### WHAT IS NEEDED:
Return all lines below containing the word "Colors".
★ ★ ★ ★
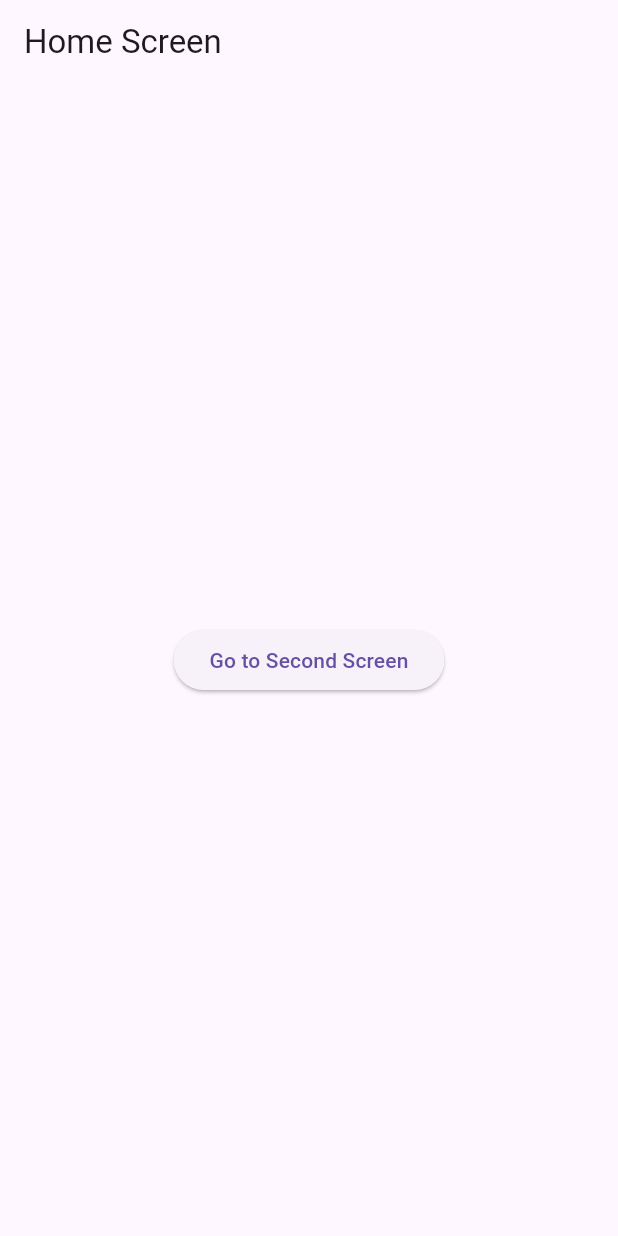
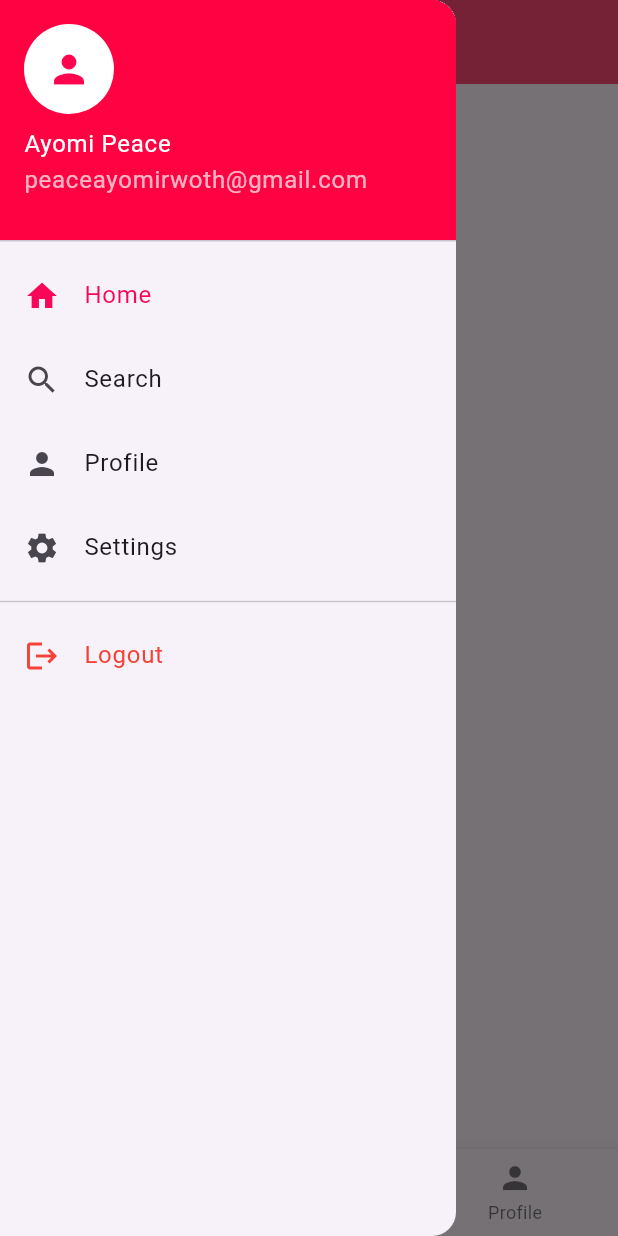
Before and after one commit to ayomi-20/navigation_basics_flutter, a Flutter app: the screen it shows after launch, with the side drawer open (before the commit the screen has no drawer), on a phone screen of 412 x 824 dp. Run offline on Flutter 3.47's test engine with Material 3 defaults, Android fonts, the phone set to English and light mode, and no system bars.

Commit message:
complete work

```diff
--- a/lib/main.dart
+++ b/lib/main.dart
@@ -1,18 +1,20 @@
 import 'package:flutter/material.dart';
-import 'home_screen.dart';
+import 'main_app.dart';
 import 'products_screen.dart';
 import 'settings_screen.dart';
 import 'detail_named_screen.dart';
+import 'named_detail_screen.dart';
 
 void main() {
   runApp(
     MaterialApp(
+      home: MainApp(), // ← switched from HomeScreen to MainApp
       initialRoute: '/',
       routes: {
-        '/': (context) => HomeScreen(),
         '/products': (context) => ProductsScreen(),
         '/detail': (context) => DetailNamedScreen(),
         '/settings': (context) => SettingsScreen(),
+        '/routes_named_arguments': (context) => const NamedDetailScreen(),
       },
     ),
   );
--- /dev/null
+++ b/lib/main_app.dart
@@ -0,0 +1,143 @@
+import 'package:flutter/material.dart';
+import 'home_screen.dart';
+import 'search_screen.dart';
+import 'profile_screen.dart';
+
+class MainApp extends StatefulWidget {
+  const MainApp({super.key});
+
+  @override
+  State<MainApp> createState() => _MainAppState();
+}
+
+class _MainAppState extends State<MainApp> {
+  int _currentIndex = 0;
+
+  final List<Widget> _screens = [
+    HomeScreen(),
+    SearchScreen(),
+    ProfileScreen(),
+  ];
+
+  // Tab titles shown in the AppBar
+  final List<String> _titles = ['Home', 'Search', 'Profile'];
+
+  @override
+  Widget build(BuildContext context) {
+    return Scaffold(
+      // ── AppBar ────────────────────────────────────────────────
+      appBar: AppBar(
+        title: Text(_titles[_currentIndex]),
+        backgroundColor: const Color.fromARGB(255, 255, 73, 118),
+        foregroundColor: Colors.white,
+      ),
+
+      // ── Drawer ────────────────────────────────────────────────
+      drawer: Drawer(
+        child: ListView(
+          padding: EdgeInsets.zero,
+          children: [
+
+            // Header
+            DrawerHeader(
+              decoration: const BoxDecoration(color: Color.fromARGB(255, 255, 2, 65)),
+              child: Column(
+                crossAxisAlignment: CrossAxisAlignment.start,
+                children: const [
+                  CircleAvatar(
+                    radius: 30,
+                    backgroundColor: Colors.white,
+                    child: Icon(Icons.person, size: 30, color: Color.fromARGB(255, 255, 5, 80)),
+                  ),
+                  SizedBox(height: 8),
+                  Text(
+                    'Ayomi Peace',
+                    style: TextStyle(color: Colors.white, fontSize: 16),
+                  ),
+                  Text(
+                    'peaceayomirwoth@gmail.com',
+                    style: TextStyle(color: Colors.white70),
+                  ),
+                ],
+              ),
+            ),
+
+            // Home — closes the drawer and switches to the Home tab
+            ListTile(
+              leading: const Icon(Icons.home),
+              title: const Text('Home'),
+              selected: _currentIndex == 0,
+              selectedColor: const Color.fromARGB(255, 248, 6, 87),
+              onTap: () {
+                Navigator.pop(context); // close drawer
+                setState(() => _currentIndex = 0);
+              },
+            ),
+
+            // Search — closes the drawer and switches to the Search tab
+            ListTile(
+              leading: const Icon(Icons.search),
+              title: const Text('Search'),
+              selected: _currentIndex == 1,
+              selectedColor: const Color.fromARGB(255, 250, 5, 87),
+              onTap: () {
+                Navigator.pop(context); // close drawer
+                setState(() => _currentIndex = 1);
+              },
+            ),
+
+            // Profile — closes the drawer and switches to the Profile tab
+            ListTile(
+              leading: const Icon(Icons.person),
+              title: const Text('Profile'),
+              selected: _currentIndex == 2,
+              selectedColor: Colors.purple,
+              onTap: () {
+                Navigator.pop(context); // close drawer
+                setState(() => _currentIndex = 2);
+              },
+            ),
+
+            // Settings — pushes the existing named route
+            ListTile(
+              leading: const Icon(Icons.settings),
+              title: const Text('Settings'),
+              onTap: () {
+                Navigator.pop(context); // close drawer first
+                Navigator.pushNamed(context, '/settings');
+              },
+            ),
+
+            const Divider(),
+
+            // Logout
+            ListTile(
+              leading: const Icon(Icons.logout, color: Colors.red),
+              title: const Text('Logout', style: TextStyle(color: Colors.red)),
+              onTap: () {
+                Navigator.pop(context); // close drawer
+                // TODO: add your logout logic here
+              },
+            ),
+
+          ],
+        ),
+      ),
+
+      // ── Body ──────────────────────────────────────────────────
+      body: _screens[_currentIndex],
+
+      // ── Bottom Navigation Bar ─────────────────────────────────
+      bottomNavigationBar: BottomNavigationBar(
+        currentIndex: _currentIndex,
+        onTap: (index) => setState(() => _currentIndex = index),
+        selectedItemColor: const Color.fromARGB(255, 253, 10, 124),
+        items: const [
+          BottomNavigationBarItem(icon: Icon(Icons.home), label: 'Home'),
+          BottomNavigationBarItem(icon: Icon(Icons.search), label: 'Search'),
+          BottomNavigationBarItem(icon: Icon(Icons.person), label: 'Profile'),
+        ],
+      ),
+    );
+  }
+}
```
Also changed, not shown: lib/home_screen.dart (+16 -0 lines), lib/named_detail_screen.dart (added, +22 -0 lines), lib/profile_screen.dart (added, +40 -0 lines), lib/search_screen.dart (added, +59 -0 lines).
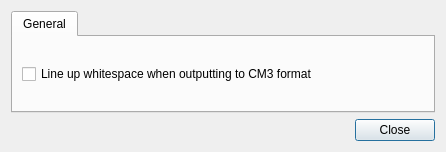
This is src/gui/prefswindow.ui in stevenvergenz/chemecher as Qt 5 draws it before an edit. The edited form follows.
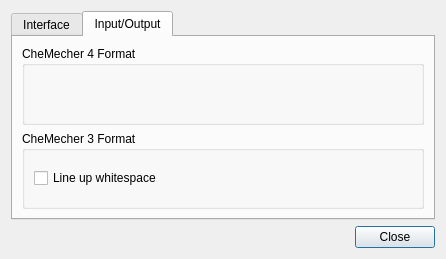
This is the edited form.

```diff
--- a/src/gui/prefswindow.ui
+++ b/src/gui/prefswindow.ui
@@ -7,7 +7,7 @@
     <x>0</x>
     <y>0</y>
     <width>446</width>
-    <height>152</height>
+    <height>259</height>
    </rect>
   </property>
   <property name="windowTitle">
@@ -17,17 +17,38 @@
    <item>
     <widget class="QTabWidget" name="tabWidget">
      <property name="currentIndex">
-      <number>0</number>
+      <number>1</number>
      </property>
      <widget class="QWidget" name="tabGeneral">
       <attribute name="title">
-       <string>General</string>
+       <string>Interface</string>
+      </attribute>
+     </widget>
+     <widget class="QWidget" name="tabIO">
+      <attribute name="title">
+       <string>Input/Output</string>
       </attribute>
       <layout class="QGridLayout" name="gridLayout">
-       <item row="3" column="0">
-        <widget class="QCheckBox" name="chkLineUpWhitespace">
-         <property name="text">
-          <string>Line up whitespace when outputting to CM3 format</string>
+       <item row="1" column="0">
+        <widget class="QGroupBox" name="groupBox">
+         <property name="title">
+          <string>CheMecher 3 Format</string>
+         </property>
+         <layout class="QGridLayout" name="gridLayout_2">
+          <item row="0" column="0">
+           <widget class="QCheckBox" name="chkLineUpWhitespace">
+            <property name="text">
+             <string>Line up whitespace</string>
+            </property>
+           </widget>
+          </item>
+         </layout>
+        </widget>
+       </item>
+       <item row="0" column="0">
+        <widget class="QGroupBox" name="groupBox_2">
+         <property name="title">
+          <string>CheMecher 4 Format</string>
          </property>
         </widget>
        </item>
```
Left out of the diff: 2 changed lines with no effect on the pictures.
★ ★ ★ ★
### SOLUTION FOR THIS EXERCISE:
+        foregroundColor: Colors.white,
+                    backgroundColor: Colors.white,
+                    style: TextStyle(color: Colors.white, fontSize: 16),
+                    style: TextStyle(color: Colors.white70),
+              selectedColor: Colors.purple,
+              leading: const Icon(Icons.logout, color: Colors.red),
+              title: const Text('Logout', style: TextStyle(color: Colors.red)),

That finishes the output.